QUEENS FOR A YEAR
QUEENS FOR A YEAR, a derogatory reference for female soldiers, is an earnest but unfocused play, in its world premiere at Hartford Stage, about the pain and valor of women Marines. Set in 2007, officer Molly Solinas, fifth generation female marine, befriends private Amanda Lewis, after Amanda reveals she’d been raped by a male grunt while in service in Iraq. After Molly concludes military justice is elusive for Amanda, the two seek refuge in Molly’s family cabin, inhabited by Molly’s aunts and grandmother, all of whom served. Playwright T. D Mitchell presents, through the meanderings of benignly demented Alice, a lot of little known and interesting historical snippets of female Marine service back to 1917. Molly’s lesbian aunt, Lucy, who suffers from PTSD, left the service and now wants back in: her character lets Mitchell address the stereotype. Says Molly, commenting on the view of most enlistees, “if you’re a woman in the marines you’re either a bitch, a slut or a dyke.” Through Amanda, Mitchell informs that danger of sexual assault is as real as danger of combat to women who serve.
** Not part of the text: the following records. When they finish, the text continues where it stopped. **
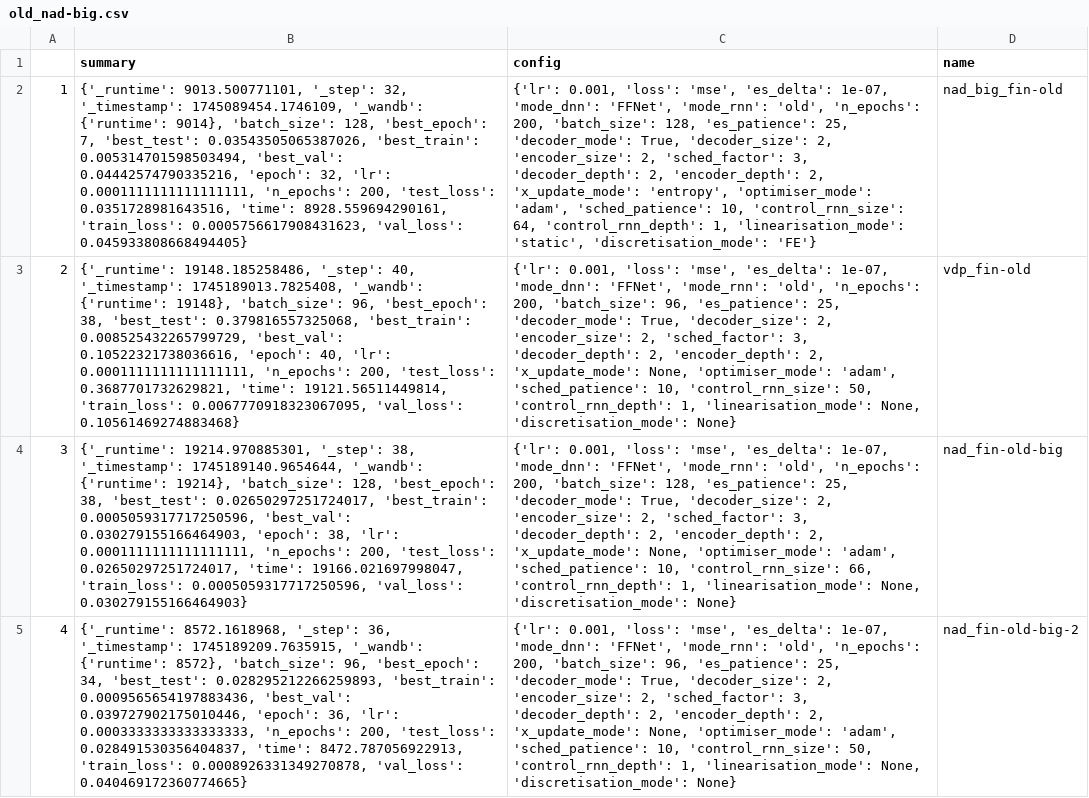
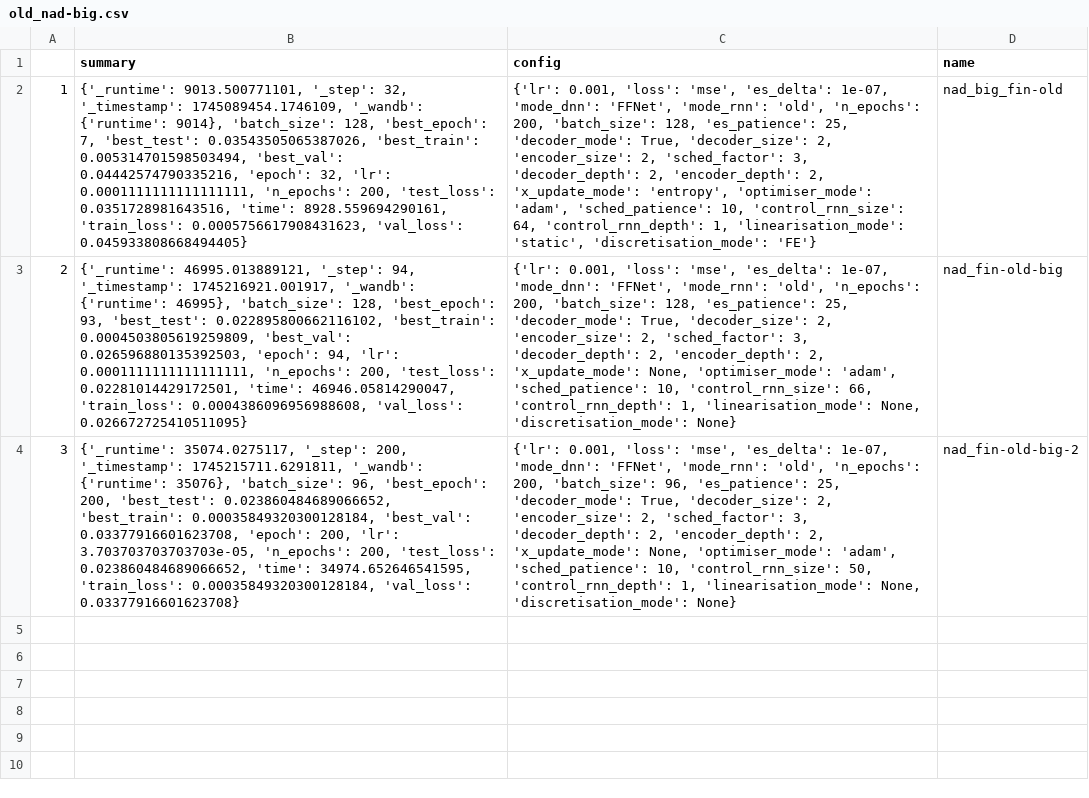
Before and after one commit to FiengoKineton/flumen-G, a CSV file: src/flumen/finals/old_nad-big.csv, drawn as a sheet; the diff names each change by its address in the sheet, - before the commit and + after, or states it on an @@ line.

```diff
--- a/src/flumen/finals/old_nad-big.csv
+++ b/src/flumen/finals/old_nad-big.csv
-B3 (summary): {'_runtime': 19148.185258486, '_step': 40, '_timestamp': 1745189013.7825408, '_wandb': {'runtime': 19148}, 'batch_size': 96, 'best_epoch': 38, 'best_test': 0.379816557325068, 'best_train': 0.008525432265799729, 'best_val': 0.10522321738036616, 'epoch': 40, 'lr': 0.0001111111111111111, 'n_epochs': 200, 'test_loss': 0.3687701732629821, 'time': 19121.56511449814, 'train_loss': 0.0067770918323067095, 'val_loss': 0.10561469274883468}
+B3 (summary): {'_runtime': 46995.013889121, '_step': 94, '_timestamp': 1745216921.001917, '_wandb': {'runtime': 46995}, 'batch_size': 128, 'best_epoch': 93, 'best_test': 0.022895800662116102, 'best_train': 0.0004503805619259809, 'best_val': 0.026596880135392503, 'epoch': 94, 'lr': 0.0001111111111111111, 'n_epochs': 200, 'test_loss': 0.02281014429172501, 'time': 46946.05814290047, 'train_loss': 0.0004386096956988608, 'val_loss': 0.026672725410511095}
-C3 (config): …200, 'batch_size': 96, 'es_patience': 25, 'decoder_mode': True, 'decoder_size': 2, 'encoder_size': 2, 'sched_factor': 3, 'decoder_depth': 2, 'encoder_depth': 2, 'x_update_mode': None, 'optimiser_mode': 'adam', 'sched_patience': 10, 'control_rnn_size': 50, 'control_rnn_depth': 1,…
+C3 (config): …200, 'batch_size': 128, 'es_patience': 25, 'decoder_mode': True, 'decoder_size': 2, 'encoder_size': 2, 'sched_factor': 3, 'decoder_depth': 2, 'encoder_depth': 2, 'x_update_mode': None, 'optimiser_mode': 'adam', 'sched_patience': 10, 'control_rnn_size': 66, 'control_rnn_depth': 1,…
-D3 (name): vdp_fin-old
+D3 (name): nad_fin-old-big
-B4 (summary): {'_runtime': 19214.970885301, '_step': 38, '_timestamp': 1745189140.9654644, '_wandb': {'runtime': 19214}, 'batch_size': 128, 'best_epoch': 38, 'best_test': 0.02650297251724017, 'best_train': 0.0005059317717250596, 'best_val': 0.030279155166464903, 'epoch': 38, 'lr': 0.0001111111111111111, 'n_epochs': 200, 'test_loss': 0.02650297251724017, 'time': 19166.021697998047, 'train_loss': 0.0005059317717250596, 'val_loss': 0.030279155166464903}
+B4 (summary): {'_runtime': 35074.0275117, '_step': 200, '_timestamp': 1745215711.6291811, '_wandb': {'runtime': 35076}, 'batch_size': 96, 'best_epoch': 200, 'best_test': 0.023860484689066652, 'best_train': 0.00035849320300128184, 'best_val': 0.03377916601623708, 'epoch': 200, 'lr': 3.703703703703703e-05, 'n_epochs': 200, 'test_loss': 0.023860484689066652, 'time': 34974.652646541595, 'train_loss': 0.00035849320300128184, 'val_loss': 0.03377916601623708}
-C4 (config): …200, 'batch_size': 128, 'es_patience': 25, 'decoder_mode': True, 'decoder_size': 2, 'encoder_size': 2, 'sched_factor': 3, 'decoder_depth': 2, 'encoder_depth': 2, 'x_update_mode': None, 'optimiser_mode': 'adam', 'sched_patience': 10, 'control_rnn_size': 66, 'control_rnn_depth': 1,…
+C4 (config): …200, 'batch_size': 96, 'es_patience': 25, 'decoder_mode': True, 'decoder_size': 2, 'encoder_size': 2, 'sched_factor': 3, 'decoder_depth': 2, 'encoder_depth': 2, 'x_update_mode': None, 'optimiser_mode': 'adam', 'sched_patience': 10, 'control_rnn_size': 50, 'control_rnn_depth': 1,…
-D4 (name): nad_fin-old-big
+D4 (name): nad_fin-old-big-2
-row 5: 4 | {'_runtime': 8572.1618968, '_step': 36, '_timestamp': 1745189209.7635915, '_wandb': {'runtime': 8572}, 'batch_size': 96, 'best_epoch': 34, 'best_test': 0.028295212266259893, 'best_train': 0.0009565654197883436, 'best_val': 0.039727902175010446, 'epoch': 36, 'lr': 0.0003333333333333333, 'n_epochs': 200, 'test_loss': 0.028491530356404837, 'time': 8472.787056922913, 'train_loss': 0.0008926331349270878, 'val_loss': 0.040469172360774665} | {'lr': 0.001, 'loss': 'mse', 'es_delta': 1e-07, 'mode_dnn': 'FFNet', 'mode_rnn': 'old', 'n_epochs': 200, 'batch_size': 96, 'es_patience': 25, 'decoder_mode': True, 'decoder_size': 2, 'encoder_size': 2, 'sched_factor': 3, 'decoder_depth': 2, 'encoder_depth': 2, 'x_update_mode': None, 'optimiser_mode': 'adam', 'sched_patience': 10, 'control_rnn_size': 50, 'control_rnn_depth': 1, 'linearisation_mode': None, 'discretisation_mode': None} | nad_fin-old-big-2
```
Also changed, not shown: run_data/csv_files/wandb_get_runs.csv, src/flumen/finals/old_fhn.csv, 15 other files.
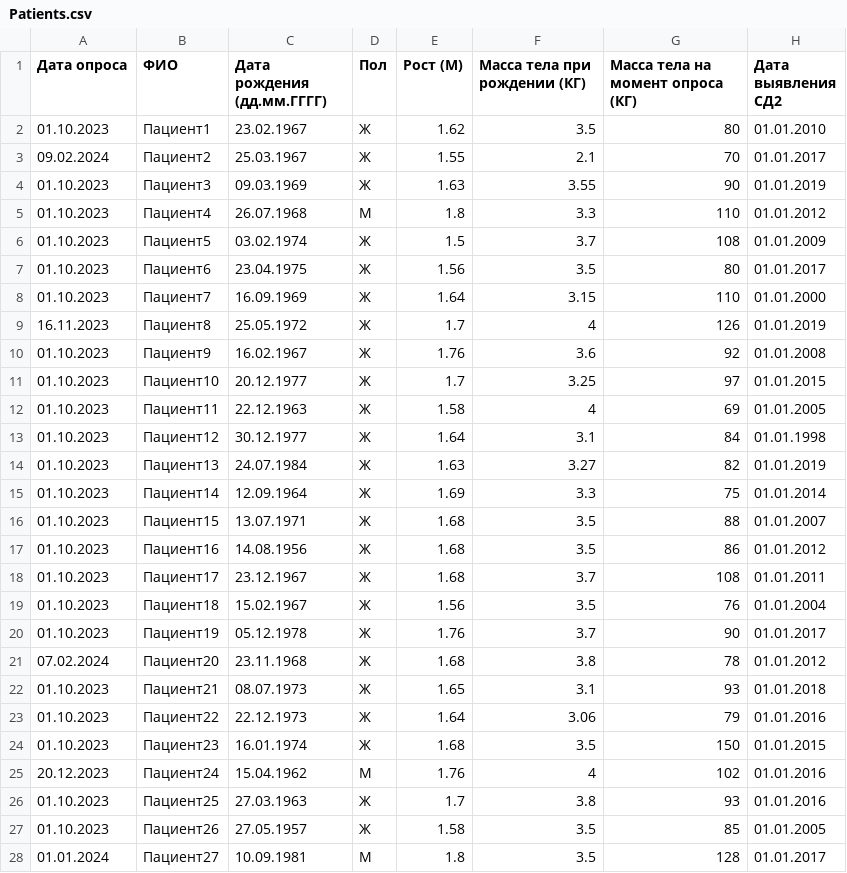
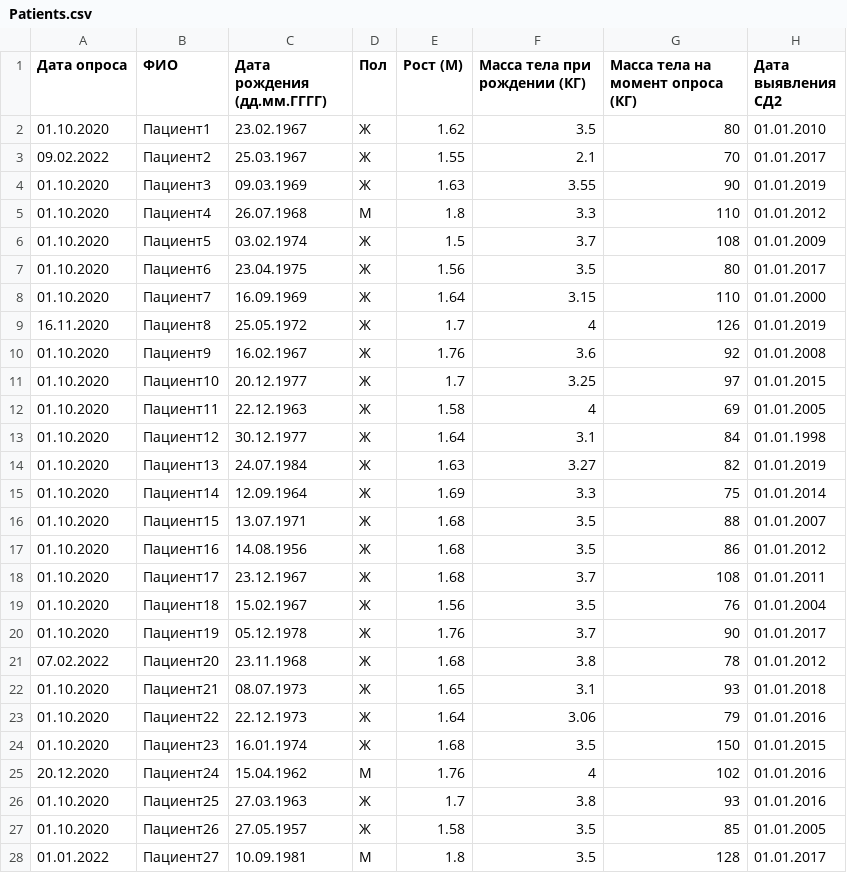
Before and after one commit to dgurduza/diabetes-mellitus-type2, a CSV file: src/uploaded_data/Patients.csv, drawn as a sheet; only a part is shown; the diff covers the shown part only; the diff names each change by its address in the sheet, - before the commit and + after, or states it on an @@ line.

```diff
--- a/src/uploaded_data/Patients.csv
+++ b/src/uploaded_data/Patients.csv
-A2 (Дата опроса): 01.10.2023
+A2 (Дата опроса): 01.10.2020
-A3 (Дата опроса): 09.02.2024
+A3 (Дата опроса): 09.02.2022
-A4:A8 (Дата опроса): 01.10.2023
+A4:A8 (Дата опроса): 01.10.2020
-A9 (Дата опроса): 16.11.2023
+A9 (Дата опроса): 16.11.2020
-A10:A20 (Дата опроса): 01.10.2023
+A10:A20 (Дата опроса): 01.10.2020
-A21 (Дата опроса): 07.02.2024
+A21 (Дата опроса): 07.02.2022
-A22:A24 (Дата опроса): 01.10.2023
+A22:A24 (Дата опроса): 01.10.2020
-A25 (Дата опроса): 20.12.2023
+A25 (Дата опроса): 20.12.2020
-A26:A27 (Дата опроса): 01.10.2023
+A26:A27 (Дата опроса): 01.10.2020
-A28 (Дата опроса): 01.01.2024
+A28 (Дата опроса): 01.01.2022
```
Also changed, not shown: 51 edited cells elsewhere in this file, 24 other files.
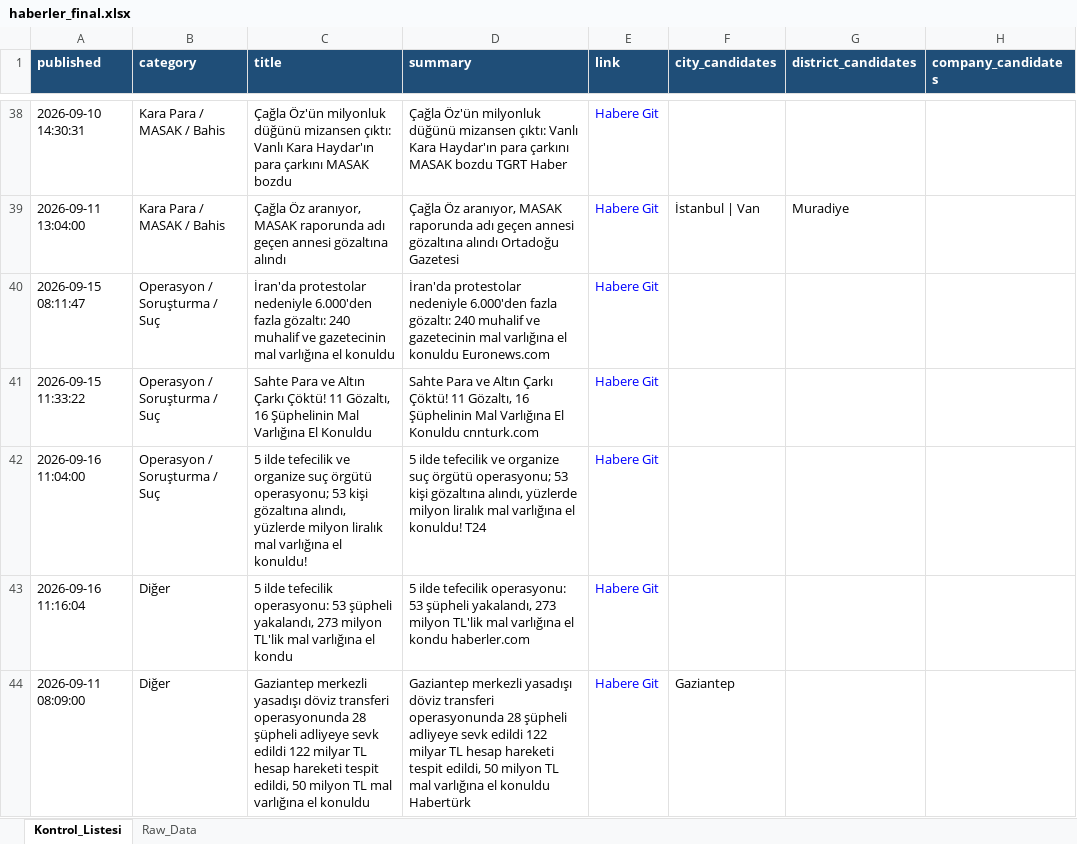
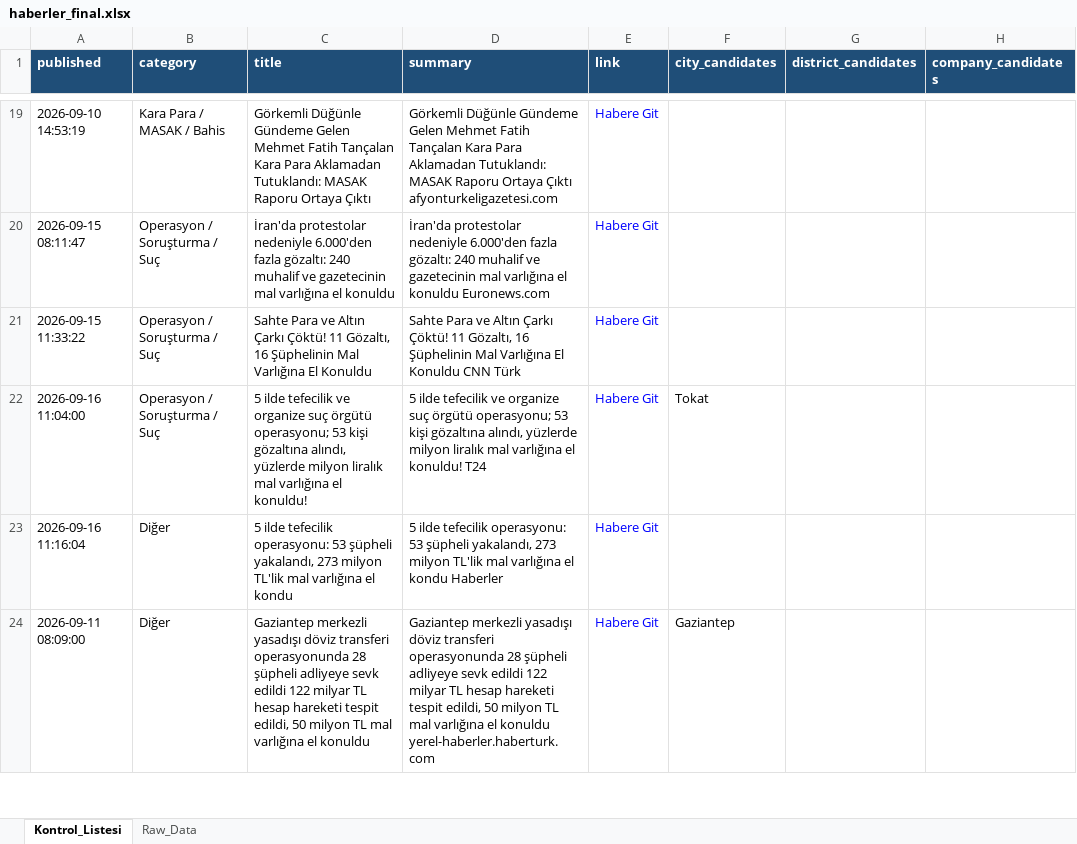
Before and after one commit to MuhammedMustafaSungur/haber-risk-monitor, an Excel workbook: data/haberler_final.xlsx, sheet Kontrol_Listesi, drawn as a sheet; only a part is shown, gaps mark what is left out; values as stored, in another font and other column widths than the file's, no borders; addresses are those after the commit; the diff covers the shown part only; the diff names each change by its address in the sheet, - before the commit and + after, or states it on an @@ line.

```diff
--- a/data/haberler_final.xlsx (sheet Kontrol_Listesi)
+++ b/data/haberler_final.xlsx (sheet Kontrol_Listesi)
-A19 (published): 2026-09-10 14:30:31
+A19 (published): 2026-09-10 14:53:19
-C19 (title): Çağla Öz'ün milyonluk düğünü mizansen çıktı: Vanlı Kara Haydar'ın para çarkını MASAK bozdu
+C19 (title): Görkemli Düğünle Gündeme Gelen Mehmet Fatih Tançalan Kara Para Aklamadan Tutuklandı: MASAK Raporu Ortaya Çıktı
-D19 (summary): Çağla Öz'ün milyonluk düğünü mizansen çıktı: Vanlı Kara Haydar'ın para çarkını MASAK bozdu TGRT Haber
+D19 (summary): Görkemli Düğünle Gündeme Gelen Mehmet Fatih Tançalan Kara Para Aklamadan Tutuklandı: MASAK Raporu Ortaya Çıktı afyonturkeligazetesi.com
@@ row 39 moved to row 47: 2026-09-11 13:04:00 @@
-D21 (summary): …El Konuldu cnnturk.com
+D21 (summary): …El Konuldu CNN Türk
-F22 (city_candidates): (empty)
+F22 (city_candidates): Tokat
-D23 (summary): …el kondu haberler.com
+D23 (summary): …el kondu Haberler
-D24 (summary): …el konuldu Habertürk
+D24 (summary): …el konuldu yerel-haberler.haberturk.com
```
Also changed, not shown: 46 added rows, 42 removed rows, 16 moved rows and 161 edited cells elsewhere in this sheet, sheet Raw_Data, 1 other file.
Molly’s mother Mae marches to a different drummer: she philosophizes about the mythology of war, which is, I suppose, the playwright’s way of telling us what her play is all about. Unfortunately, narrative clutter doesn’t lead to dramatic clarity. By the second act, Molly’s defensive protection of Amanda puts the entire household’s safety in jeopardy, which is the highpoint of the action. But, there’s not much drama, mostly because Mitchell’s script loses focus on both the central conflict and the emotions of Molly, the central character. Lucie Tiberghien’s direction doesn’t compensate: stage movement lacks fluidity, plus Daniel Conway’s set is static. It was hard to be engaged by or really care about any of the characters, but of all the cast, actor Heidi Armbruster’s take on Aunt Lucy was vivid and likable.